**Supplied records**
╔══
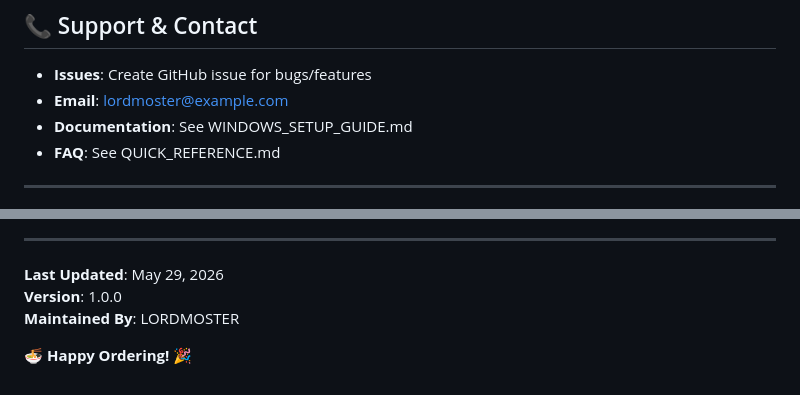
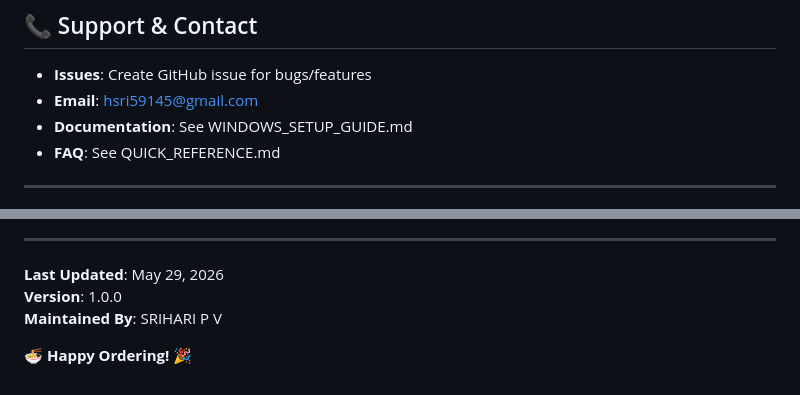
Before and after one commit to LORDMOSTER/Campus-Canteen, a Markdown page: README.md, 2 parts joined by grey strips. Rendered like a GitHub page.

Commit message:
Update contact email and maintainer information

```diff
--- a/README.md
+++ b/README.md
@@ -1717,7 +1717,7 @@ FITNESS FOR A PARTICULAR PURPOSE AND NONINFRINGEMENT.
 ## 📞 Support & Contact
 
 - **Issues**: Create GitHub issue for bugs/features
-- **Email**: lordmoster@example.com
+- **Email**: hsri59145@gmail.com
 - **Documentation**: See WINDOWS_SETUP_GUIDE.md
 - **FAQ**: See QUICK_REFERENCE.md
 
@@ -1762,6 +1762,6 @@ Building Campus Canteen teaches:
 
 **Last Updated**: May 29, 2026
 **Version**: 1.0.0
-**Maintained By**: LORDMOSTER
+**Maintained By**: SRIHARI P V
 
 🍜 **Happy Ordering!** 🎉
```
╚══
Copy each line above where the string "GitHub" occurs.

Before and after one commit to LORDMOSTER/Campus-Canteen, a Markdown page: README.md, 2 parts joined by grey strips. Rendered like a GitHub page.
 - **Issues**: Create GitHub issue for bugs/features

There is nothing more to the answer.